The Theory Colloquium is an organization of graduate students that supports the discussion of cultural criticism, theories of literature and language, and critical traditions across disciplines. We invite scholars, writers, and teachers of literary theory and language to present the English Department with recent work; we also sponsor panels and the informal study of texts central to the field. In the past our programs have included talks on Jean-Claude Milner, Gilles Deleuze, and Paul de Man, as well as reading groups on Marx’s Capital and Sartre’s Critique of Dialectical Reason. The Theory Colloquium aspires to strengthen methodological commitments across the English Department and other disciplines. As part of our effort to serve the entire community, we are keen to coordinate with other colloquia, and we welcome the participation of all students and faculty, regardless of specialty. For a list of events from 2018-2019, please see below; to get involved, please contact Jessica Terekhov, Ali Mctar, or Russ Leo.
Paratexts and Their Performativity: Old English Scribbles
Reception in the Thorp Library to follow talk.
2018 - 2019
Meaning in Context
Applied Historical and Corpus Linguistics
Meaning in Language: A Computer's Perspective
Disciplines of Language
Co-sponsored by the Theory Colloquium and the Princeton University Graduate School.
Lyric Thinking: Humanism, Poetry, Modernity
Please review introduction prior to talk. Introduction available from Mary Prokop (firstname.lastname@example.org)
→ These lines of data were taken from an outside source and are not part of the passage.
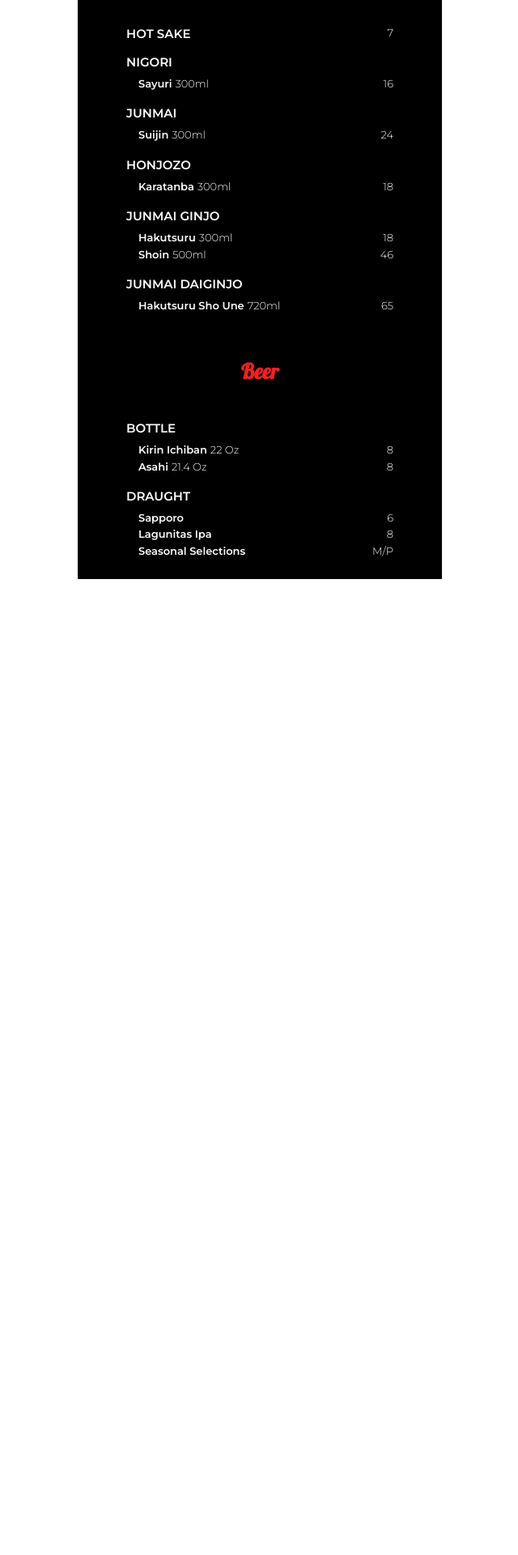
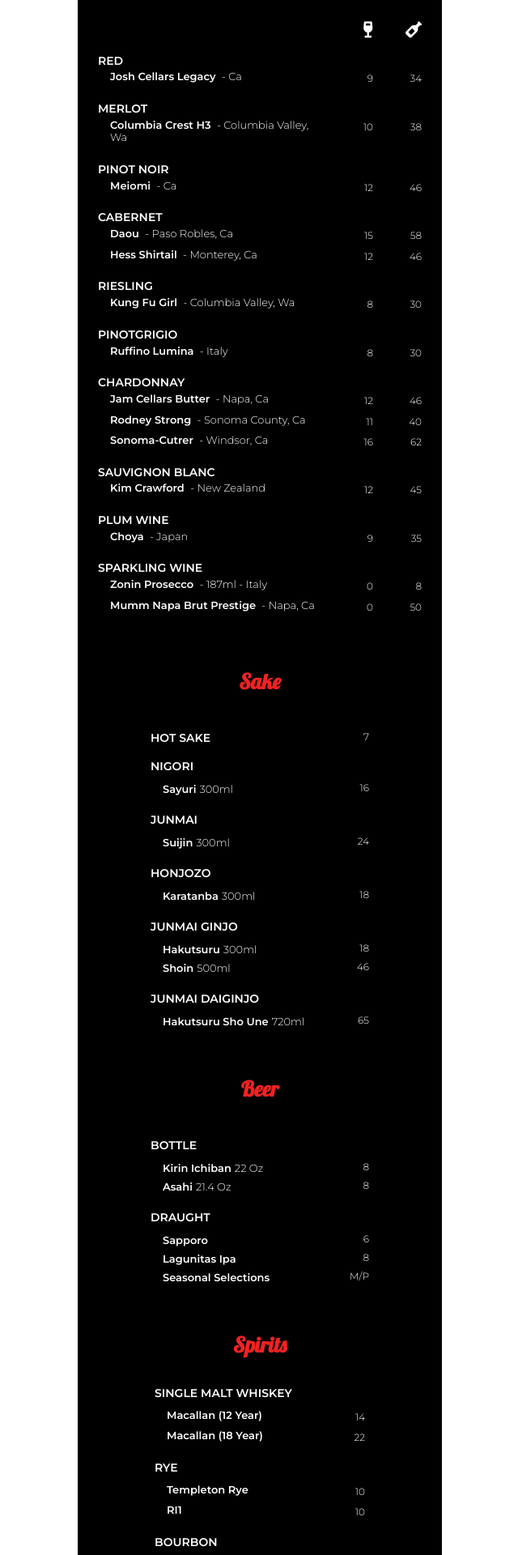
Before and after one commit to dirtyhoops/mizumenu, a React (Create React App) app: page /React/drinks in a window 1280 px wide. Shown: the part 600-2520 px from the top of the page at 81% size, without its empty margins (319-959 px from the left). Before the commit the page ends 1315 px from the top, so only its background shows below. Built offline with nearby package versions, Linux system fonts and the light colour scheme; the HTML template or start-up script is replaced by a standard one; a web font is replaced by a local one.

Commit message:
added drinks

```diff
--- /dev/null
+++ b/src/components/layout/MenuItems/SpiritItem.js
@@ -0,0 +1,20 @@
+import React from 'react';
+
+const SpiritItem = (props) => {
+  const { header, items } = props;
+  return (
+    <div className='spirits-box-container-items'>
+      <p className='spirits-text-type'>{header}</p>
+      <ul>
+        {items.map((item, index) => (
+          <li key={index}>
+            <p className='spirits-text-name'>{item.name}</p>
+            <p className='spirits-text-price'>{item.price}</p>
+          </li>
+        ))}
+      </ul>
+    </div>
+  );
+};
+
+export default SpiritItem;
--- /dev/null
+++ b/src/components/layout/MenuItems/Spirits.js
@@ -0,0 +1,40 @@
+import React, { Fragment } from 'react';
+import SpiritItem from './SpiritItem';
+import {
+  singlemaltwhiskey,
+  rye,
+  bourbon,
+  rum,
+  tequila,
+  cognac,
+  vodka,
+  gin,
+} from '../../../datas/drinkItems';
+
+const Spirits = (props) => {
+  const { bground } = props;
+  return (
+    <Fragment>
+      <div className={`spirits-box ${bground}`} id='spirits'>
+        <div className='spirits-box-header'>
+          <p className='heading-secondary'>Spirits</p>
+        </div>
+        <div className='spirits-box-container'>
+          <SpiritItem
+            items={singlemaltwhiskey}
+            header={'single malt whiskey'}
+          />
+          <SpiritItem items={rye} header={'rye'} />
+          <SpiritItem items={bourbon} header={'bourbon'} />
+          <SpiritItem items={rum} header={'rum'} />
+          <SpiritItem items={tequila} header={'tequila'} />
+          <SpiritItem items={cognac} header={'cognac'} />
+          <SpiritItem items={vodka} header={'vodka'} />
+          <SpiritItem items={gin} header={'gin'} />
+        </div>
+      </div>
+    </Fragment>
+  );
+};
+
+export default Spirits;
--- /dev/null
+++ b/src/components/layout/MenuItems/WineItem.js
@@ -0,0 +1,24 @@
+import React from 'react';
+
+const WineItem = (props) => {
+  const { header, items } = props;
+  return (
+    <div className='wines-box-container-items'>
+      <p className='wines-text-type'>{header}</p>
+      <ul>
+        {items.map((item, index) => (
+          <li key={index}>
+            <p className='wines-text-name'>
+              {item.name}
+              <span className='wines-text-span'> - {item.location}</span>
+            </p>
+            <p className='wines-text-price-glass'>{item.priceGlass}</p>
+            <p className='wines-text-price-bottle'>{item.priceBottle}</p>
+          </li>
+        ))}
+      </ul>
+    </div>
+  );
+};
+
+export default WineItem;
--- a/src/components/layout/MenuItems/Wines.js
+++ b/src/components/layout/MenuItems/Wines.js
@@ -1,4 +1,17 @@
 import React, { Fragment } from 'react';
+import WineItem from './WineItem';
+import {
+  redwine,
+  merlot,
+  pinotnoir,
+  cabernet,
+  riesling,
+  pinotgrigio,
+  chardonnay,
+  sauvignonblanc,
+  plumwine,
+  sparklingwine,
+} from '../../../datas/drinkItems';
 
 const Wines = (props) => {
   const { bground } = props;
@@ -9,18 +22,29 @@
           <p className='heading-secondary'>Wines</p>
         </div>
         <div className='wines-box-container'>
-          <ul>
-            {/* // start the component here */}
-            <li>
-              <p className='wines-text-type'>RED</p>
-              <p className='wines-text-name'>
-                josh cellars legacy
-                <span className='wines-text-span'> - Ca</span>
-              </p>
-              <p className='wines-text-price-glass'>9</p>
-              <p className='wines-text-price-bottle'>34</p>
-            </li>
-          </ul>
+          <div className='wines-box-container-items'>
+            <ul>
+              <li>
+                <p className='wines-text-name'></p>
+                <p className='wines-text-price-glass wines-text-bigger'>
+                  <i class='fas fa-wine-glass'></i>
+                </p>
+                <p className='wines-text-price-bottle wines-text-bigger'>
+                  <i class='fas fa-wine-bottle'></i>
+                </p>
+              </li>
+            </ul>
+          </div>
+          <WineItem items={redwine} header={'red'} />
+          <WineItem items={merlot} header={'merlot'} />
+          <WineItem items={pinotnoir} header={'pinot noir'} />
+          <WineItem items={cabernet} header={'cabernet'} />
+          <WineItem items={riesling} header={'riesling'} />
+          <WineItem items={pinotgrigio} header={'pinotgrigio'} />
+          <WineItem items={chardonnay} header={'chardonnay'} />
+          <WineItem items={sauvignonblanc} header={'sauvignon blanc'} />
+          <WineItem items={plumwine} header={'plum wine'} />
+          <WineItem items={sparklingwine} header={'sparkling wine'} />
         </div>
       </div>
     </Fragment>
--- a/src/components/pages/drinkmenu/DrinkMenu.js
+++ b/src/components/pages/drinkmenu/DrinkMenu.js
@@ -3,7 +3,8 @@
 import Cocktails from '../../layout/MenuItems/Cocktails';
 import { cocktails, cocktails2 } from '../../../datas/drinkItems';
 import SakeBeer from '../../layout/MenuItems/SakeBeer';
-// import Wines from '../../layout/MenuItems/Wines';
+import Wines from '../../layout/MenuItems/Wines';
+import Spirits from '../../layout/MenuItems/Spirits';
 
 const DrinkMenu = () => {
   return (
@@ -16,8 +17,9 @@
           items2={cocktails2}
           wrapperid={'cocktails'}
         />
+        <Wines bground={'blackwhite'} />
         <SakeBeer bground={'blackwhite'} />
-        {/* <Wines bground={'whiteblack'} /> */}
+        <Spirits bground={'blackwhite'} />
       </div>
     </Fragment>
   );
--- a/src/styles/pages/_drinks.scss
+++ b/src/styles/pages/_drinks.scss
@@ -64,7 +64,7 @@
   }
 
   &-box {
-    padding: 25px 10px;
+    padding: 25px 80px;
     &-header {
       height: 65px;
       text-align: center;
@@ -76,7 +76,7 @@
         & li {
           display: flex;
           flex-wrap: wrap;
-          padding: 5px 50px;
+          padding: 5px 10px;
           line-height: 13px;
         }
       }
@@ -87,7 +87,7 @@
     &-type {
       flex: 0 0 85%;
       text-transform: uppercase;
-      font-size: 15px;
+      font-size: 14px;
       font-weight: 600;
       margin: 15px 0;
     }
@@ -98,7 +98,7 @@
       font-size: 13px;
       padding-left: 15px;
       font-weight: 600;
-      line-height: 0.8;
+      line-height: 1;
     }
 
     &-span {
@@ -109,7 +109,7 @@
     &-price {
       flex: 0 0 15%;
       text-align: right;
-      font-size: 13px;
+      font-size: 12px;
       font-weight: 300;
       line-height: 0.8;
     }
@@ -143,9 +143,12 @@
         & li {
           display: flex;
           flex-wrap: wrap;
-          padding: 5px 50px;
-          line-height: 13px;
+          // line-height: 13px;
         }
+      }
+
+      &-items {
+        padding: 5px 15px;
       }
     }
   }
@@ -154,9 +157,8 @@
     &-type {
       flex: 0 0 85%;
       text-transform: uppercase;
-      font-size: 15px;
+      font-size: 14px;
       font-weight: 600;
-      margin: 15px 0;
     }
 
     &-name {
@@ -165,7 +167,8 @@
       font-size: 13px;
       padding-left: 15px;
       font-weight: 600;
-      line-height: 0.8;
+      line-height: 1.2;
+      margin-bottom: 10px;
     }
 
     &-span {
@@ -176,17 +179,78 @@
     &-price-glass {
       flex: 0 0 15%;
       text-align: right;
-      font-size: 13px;
+      font-size: 12px;
       font-weight: 300;
-      line-height: 0.8;
+      // line-height: 0.8;
     }
 
     &-price-bottle {
       flex: 0 0 15%;
       text-align: right;
-      font-size: 13px;
+      font-size: 12px;
       font-weight: 300;
-      line-height: 0.8;
+      // line-height: 0.8;
+    }
+
+    &-bigger {
+      font-size: 20px !important;
     }
   }
 }
+
+.spirits {
+  &-wrapper {
+    width: 100%;
+  }
+
+  &-box {
+    padding: 25px 80px;
+    &-header {
+      height: 65px;
+      text-align: center;
+      color: rgb(241, 34, 34);
+    }
+
+    &-container {
+      & ul {
+        & li {
+          display: flex;
+          flex-wrap: wrap;
+          // line-height: 13px;
+        }
+      }
+
+      &-items {
+        padding: 5px 15px;
+      }
+    }
+  }
+
+  &-text {
+    &-type {
+      flex: 0 0 85%;
+      text-transform: uppercase;
+      font-size: 14px;
+      font-weight: 600;
+      margin-bottom: 7px;
+    }
+
+    &-name {
+      flex: 0 0 85%;
+      text-transform: capitalize;
+      font-size: 13px;
+      padding-left: 15px;
+      font-weight: 600;
+      line-height: 1.2;
+      margin-bottom: 10px;
+    }
+
+    &-price {
+      flex: 0 0 15%;
+      text-align: right;
+      font-size: 12px;
+      font-weight: 300;
+      // line-height: 0.8;
+    }
+  }
+}
```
Reception in Thorp Library following talk.
Migrants and Truth Production, 1400-1700
A daylong conference on the significance of migration to the literary, cultural, and intellectual history of the early modern period, featuring a keynote from Christopher Wood, Professor of German at New York University.
A conversation with Paul North, Professor of German at Yale, about his 2015 study of Franz Kafkaâ's ZÃrau Aphorisms.
This event was a collaboration between our colloquium and Comparative Literature, German, Renaissance and Early Modern Studies, and the Theory Colloquium. Professor Balfour gave a lively presentation on the aesthetics of the sublime and inversion.